───── Data supplied ─────

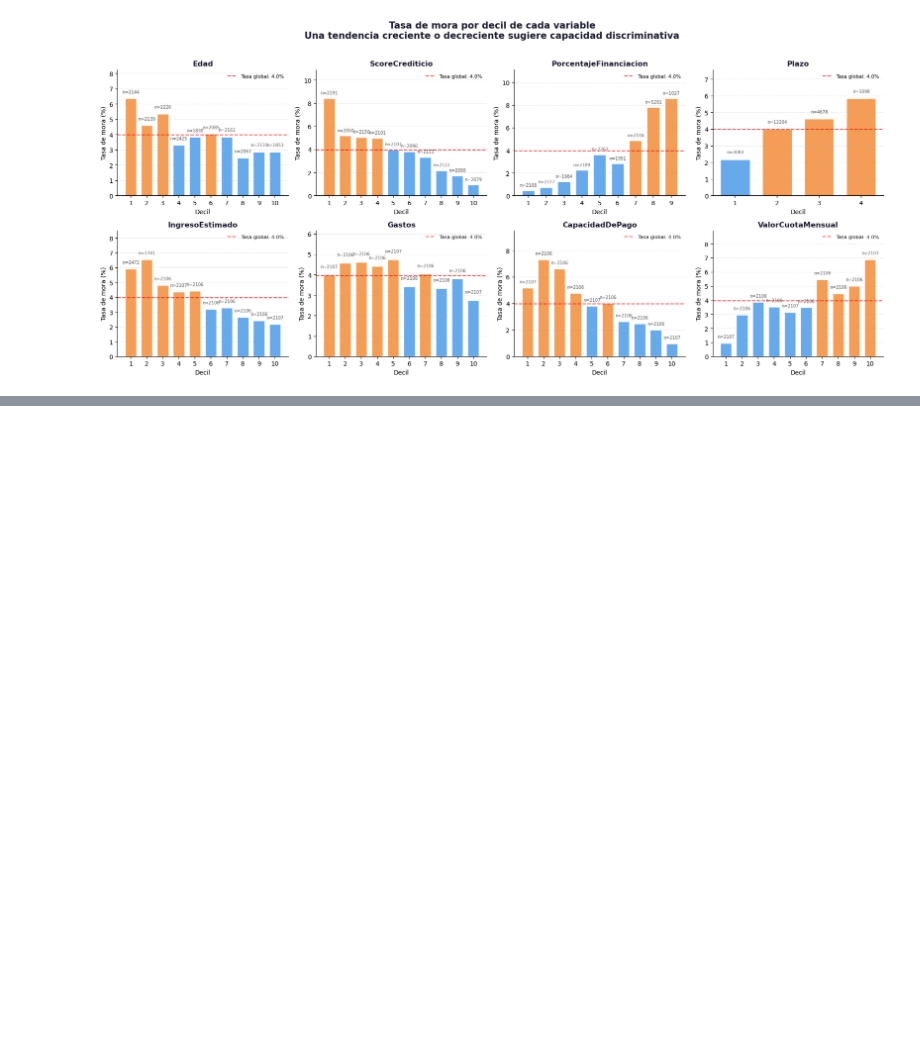
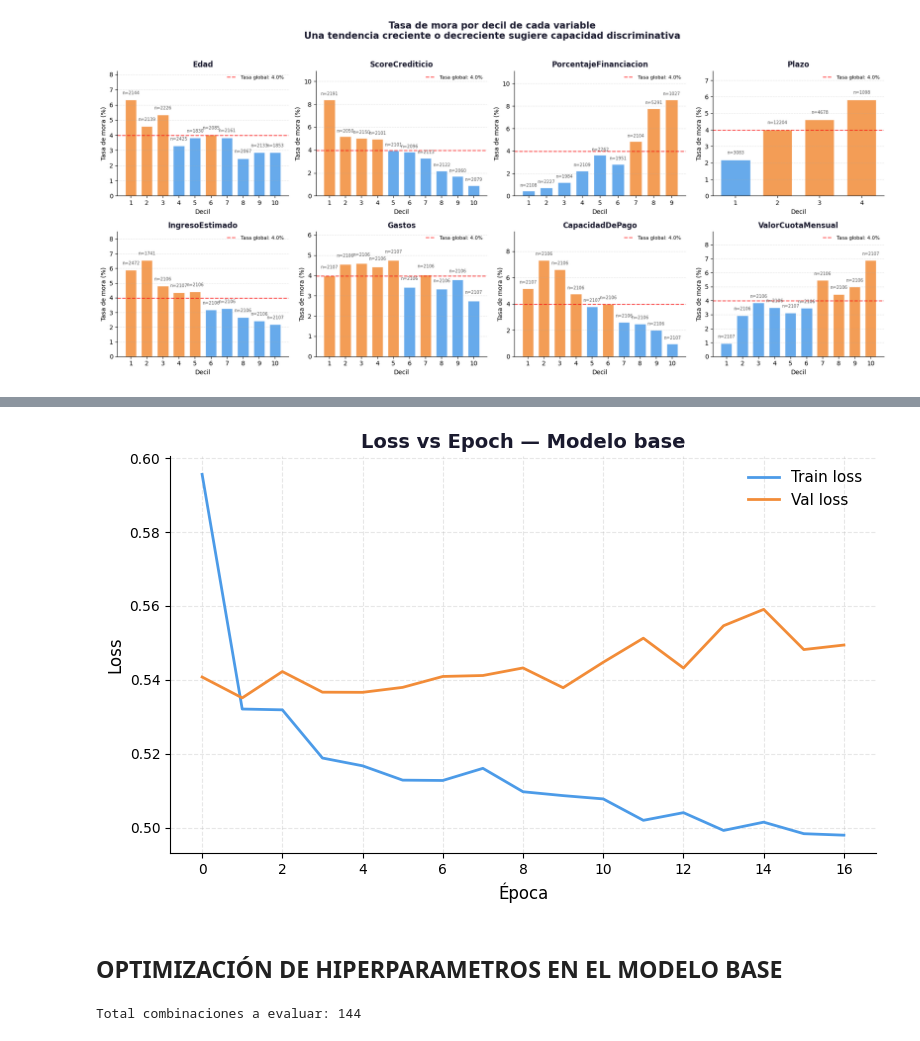
Before and after one commit to yacuervo18/Proyecto_Analitica_III, a Jupyter notebook: src/Modelo_RN_1.ipynb, the cells around one changed output, grey strips where cells are left out. Cells and saved outputs as stored; diff of their text form; code cells hidden in the pictures; blank space fills up the shorter version.

Commit message:
Modelo de entrenamiento base

```diff
--- a/src/Modelo_RN_1.ipynb
+++ b/src/Modelo_RN_1.ipynb
@@ -627,0 +648,21 @@ plt.show()
+# %%
+# ── 1. Separar variables predictoras y objetivo ───────────────────────────
+X = df_balanceado.drop(columns=['M3_30AC'])
+y = df_balanceado['M3_30AC']
+# %%
+# ── 2. Escalar variables numéricas ────────────────────────────────────────
+numericas = ['Edad', 'ScoreCrediticio', 'PorcentajeFinanciacion', 'Plazo',
+             'IngresoEstimado', 'Gastos', 'CapacidadDePago', 'ValorCuotaMensual']
+
+scaler = StandardScaler()
+X[numericas] = scaler.fit_transform(X[numericas])
+# %%
+
+# ── 3. División train/test (70% - 30%) ────────────────────────────────────
+X_train, X_test, y_train, y_test = train_test_split(
+    X, y, test_size=0.3, random_state=42, stratify=y
+)
+
+print(f"Train: {X_train.shape} | Test: {X_test.shape}")
+print(f"\nDistribución train:\n{y_train.value_counts(normalize=True).round(4)*100}")
+print(f"\nDistribución test:\n{y_test.value_counts(normalize=True).round(4)*100}")
@@ -627,0 +789,43 @@ plt.show()
+# %%
+# ── 8. Loss vs Epoch ──────────────────────────────────────────────────────
+fig, ax = plt.subplots(figsize=(8, 5))
+
+ax.plot(history_base.history['loss'],     color='#4C9BE8', linewidth=2, label='Train loss')
+ax.plot(history_base.history['val_loss'], color='#F28C38', linewidth=2, label='Val loss')
+
+ax.set_title('Loss vs Epoch — Modelo base', fontsize=14, fontweight='bold', color='#1a1a2e')
+ax.set_xlabel('Época', fontsize=12)
+ax.set_ylabel('Loss', fontsize=12)
+ax.legend(fontsize=11, frameon=False)
+ax.spines[['top', 'right']].set_visible(False)
+ax.grid(alpha=0.3, linestyle='--')
+
+plt.tight_layout()
+plt.savefig('loss_modelo_base.png', dpi=150, bbox_inches='tight')
+plt.show()
+# %% [output]
+[figure, added]
+# %% [markdown]
+## OPTIMIZACIÓN DE HIPERPARAMETROS EN EL MODELO BASE
+# %%
+from sklearn.model_selection import StratifiedKFold
+from sklearn.metrics import recall_score
+import itertools
+
+# ── Hiperparámetros a explorar ────────────────────────────────────────────
+param_grid = {
+    'neuronas'   : [8, 16, 32],
+    'activacion' : ['relu', 'elu'],
+    'lr'         : [0.001, 0.01, 0.1],
+    'optimizer'  : ['adam', 'rmsprop'],
+    'batch_size' : [32, 64],
+    'dropout'    : [0.2, 0.3]
+}
+
+# ── Generar todas las combinaciones ───────────────────────────────────────
+keys         = list(param_grid.keys())
+values       = list(param_grid.values())
+combinaciones = list(itertools.product(*values))
+print(f"Total combinaciones a evaluar: {len(combinaciones)}")
+# %% [output]
+Total combinaciones a evaluar: 144
```
Also changed, not shown: parts of 9 cells of this notebook, 7 other files.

─────

— Work task —
Check every line of the entries for "list" and report how many lines contain it, without any other words.

— Result of this task —
3